Dearg Due

One of many vampire legends in Irish folklore, the Dearg Due possibly inspired the most famous of all blood suckers – Bram Stoker’s Dracula. The Dearg Due however was a lot more feminine and a little less gothic than the famous vampire. The victim of a cruel father arranging a marriage to an even more sadistic local chieftain, the Dearg Due takes her bloodsucking revenge on the men of Ireland every year.

That is, when the locals of Waterford in Munster forget pile a cairn of stones upon her grave – by what is today known as the Strongbow Tree (which bears no relation to the popular cider though, sadly).

Balor, The Demon King

The foremost warrior of the legendary Formorians, who raided Irish settlements from under the sea or ground, Balor was a tyrannical giant who could exterminate whole armies with his magical eye. However, one prophecy very much scared the mythical titan – that his grandson would grow up to be the only man to defeat him. To stop this happening, Balor had his only daughter, Eithne, locked up in a tall tower on the island of Tory. However, his despotic exploits around Ireland made him many enemies – and one of them, Cian the Mighty, broke into the tower and seduced Eithne as an act of revenge for the theft of his magic cow.

Lo and behold, destiny proved inescapable and Eithne’s son Lugh would eventually defeat Balor in battle several decades later. However, it was only after Balor had become so old he couldn’t even lift his own eyelids anymore to use his magical powers and had to rely on human helpers to lift it for him.

Each-Uisge & Kelpies

Each-Uisge & Kelpies
Each-Uisge &Kelpies

These two horse-human creatures are quite similar, but the Each-Uisge is by far the scarier and crazier proposition. Most often appearing a pale but beautiful horse, the Each-Uisge convinces men and children to ride it – before heading to the sea or a nearby loch. Whenever it sights water, the game is up for the hapless victim as the horse’s flesh becomes super sticky.

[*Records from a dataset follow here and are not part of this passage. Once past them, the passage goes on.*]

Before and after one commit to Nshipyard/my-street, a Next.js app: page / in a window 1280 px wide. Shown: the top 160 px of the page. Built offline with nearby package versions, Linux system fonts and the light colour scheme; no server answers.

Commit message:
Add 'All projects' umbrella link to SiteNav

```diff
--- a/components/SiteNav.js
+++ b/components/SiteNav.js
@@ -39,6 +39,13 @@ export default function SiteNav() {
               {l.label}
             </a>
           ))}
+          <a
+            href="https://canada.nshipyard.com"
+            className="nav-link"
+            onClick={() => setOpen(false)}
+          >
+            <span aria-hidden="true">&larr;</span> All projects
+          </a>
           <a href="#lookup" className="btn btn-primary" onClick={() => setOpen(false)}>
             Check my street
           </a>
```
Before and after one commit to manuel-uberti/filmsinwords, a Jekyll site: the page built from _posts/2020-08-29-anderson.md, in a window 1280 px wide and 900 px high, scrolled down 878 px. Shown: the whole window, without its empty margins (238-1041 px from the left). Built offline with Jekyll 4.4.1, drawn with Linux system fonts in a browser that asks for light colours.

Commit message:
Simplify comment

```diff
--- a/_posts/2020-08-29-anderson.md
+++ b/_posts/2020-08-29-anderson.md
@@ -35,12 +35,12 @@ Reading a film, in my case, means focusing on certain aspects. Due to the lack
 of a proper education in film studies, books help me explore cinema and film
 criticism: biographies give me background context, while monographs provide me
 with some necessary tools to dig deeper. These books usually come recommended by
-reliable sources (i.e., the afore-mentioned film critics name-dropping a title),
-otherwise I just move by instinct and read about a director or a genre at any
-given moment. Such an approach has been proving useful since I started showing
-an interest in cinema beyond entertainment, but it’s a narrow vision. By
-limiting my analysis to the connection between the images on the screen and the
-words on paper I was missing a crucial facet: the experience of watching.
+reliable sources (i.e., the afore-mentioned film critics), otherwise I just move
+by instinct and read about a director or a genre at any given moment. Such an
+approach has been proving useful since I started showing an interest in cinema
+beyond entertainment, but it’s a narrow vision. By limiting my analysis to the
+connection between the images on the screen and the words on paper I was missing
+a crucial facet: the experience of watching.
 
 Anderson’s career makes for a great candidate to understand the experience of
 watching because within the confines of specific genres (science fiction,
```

With the rider pinned in place, the Each-Uisge will run to the deepest part of the water and drown its victim before devouring everything but their liver. So, next time you’re about to try and ride wild horses near an Irish loch – you might want to think twice!